So how can the average homeowner protect and improve the integrity of each layer of security to place a ring of steel around their loved ones and possessions?

Good residential security requires the following:

• Knowledge of what resources are available to you and how to use them.

• Solid walls or gates that deter entry but offer practical daily living.

• Locks that are suitable for their intended purpose and properly fitted.

• Appropriate and attractive burglar bars that are fitted the hard way – the only way.

• Solid doors where necessary.

• Gates that are practical, maintained and sturdy.

• Alarm systems that are fitted to nothing less than South African Intruder Detection Services Association (SAIDSA) standard and serviced and tested regularly.

• Outdoor lighting that is attractive and functional.

• Environmental security within your garden (proper trimming and vegetation selection).

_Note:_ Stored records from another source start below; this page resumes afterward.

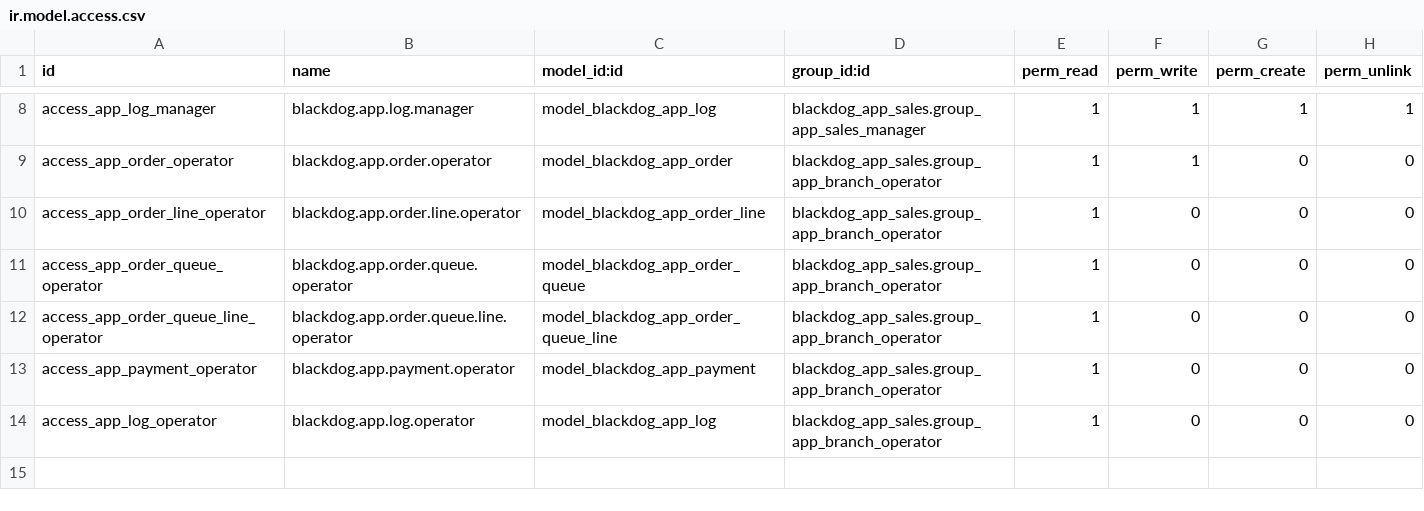
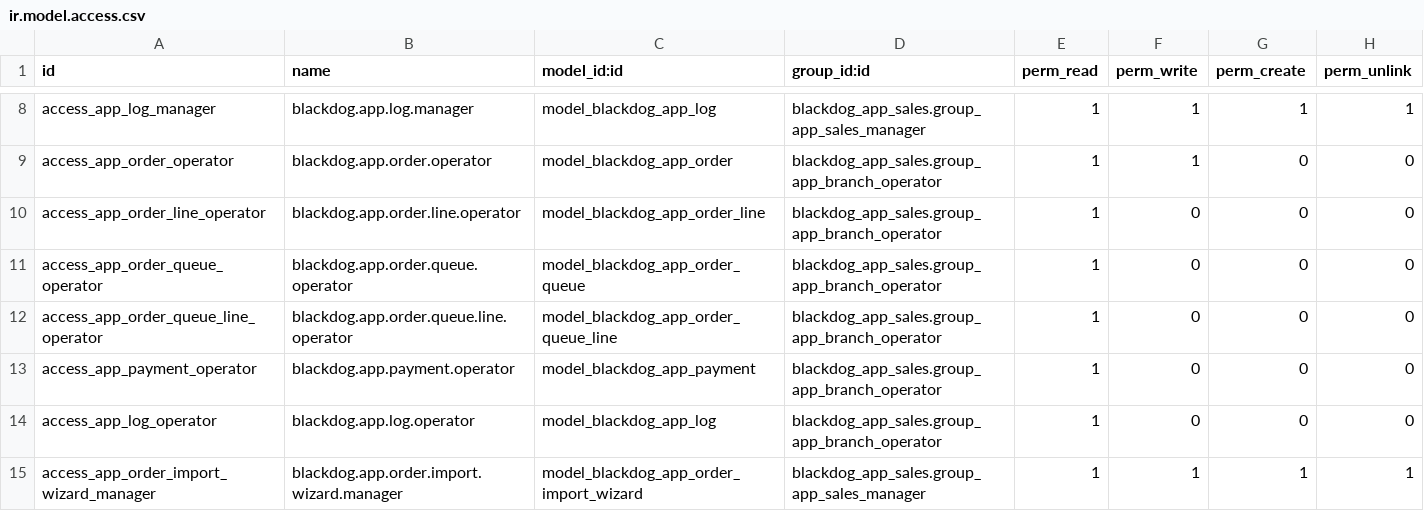
Before and after one commit to darauz-blackdog/blackdog-app, a CSV file: odoo_modules/blackdog_app_sales/security/ir.model.access.csv, drawn as a sheet; only a part is shown, gaps mark what is left out; the diff names each change by its address in the sheet, - before the commit and + after, or states it on an @@ line.

```diff
--- a/odoo_modules/blackdog_app_sales/security/ir.model.access.csv
+++ b/odoo_modules/blackdog_app_sales/security/ir.model.access.csv
+row 15: access_app_order_import_wizard_manager | blackdog.app.order.import.wizard.manager | model_blackdog_app_order_import_wizard | blackdog_app_sales.group_app_sales_manager | 1 | 1 | 1 | 1
```
Also changed, not shown: 4 other files.
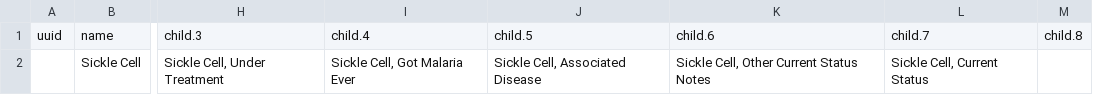
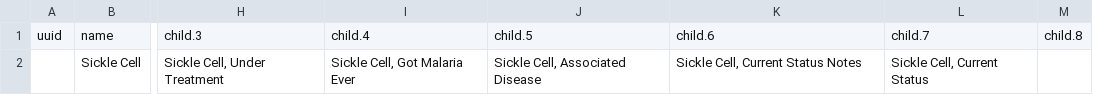
Before and after one commit to Bahmni/default-config, a CSV file: openmrs/templates/Sickle_Cell_Sets_Concepts.csv, drawn as a sheet; only a part is shown, gaps mark what is left out; the diff names each change by its address in the sheet, - before the commit and + after, or states it on an @@ line.

```diff
--- a/openmrs/templates/Sickle_Cell_Sets_Concepts.csv
+++ b/openmrs/templates/Sickle_Cell_Sets_Concepts.csv
-K2: Sickle Cell, Other Current Status Notes
+K2: Sickle Cell, Current Status Notes
```
Also changed, not shown: openmrs/templates/Sickle_Cell_concepts.csv.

• As much knowledge about your area and crime in your area as possible.

• A relationship with your neighbours in which you at least know them by name and how to contact them. 

 

In this chapter we will deal with the individual layers of security and how you can test and improve each one to ensure that you have maximum protection within each layer. By strengthening each layer you will effectively create a greater deterrent to opportunistic criminals while also attacking the average criminal’s main enemy – time! 

You will discover that strengthening each layer of security is more about planning and preparation than actual work and even more pleasantly you’ll find that it’s not a tremendously expensive exercise.

Consider how difficult a criminal’s life would become if each person in your road strengthened their layers, each layer overlapping the next. Rounded off with a good patrolling eye you would have a road that offered very little to a criminal apart from hard targets and the high risk of being caught. 

This chapter is divided into two sections. In the first section we’ll discuss ‘the human factor’ – how human resources such as the police and residential patrols play a role in our home security. In the second section we’ll discuss ‘the hardware factor’ – the physical components of home security such as gates, locks and burglar bars.

Copyright: Craig Pedersen 2014.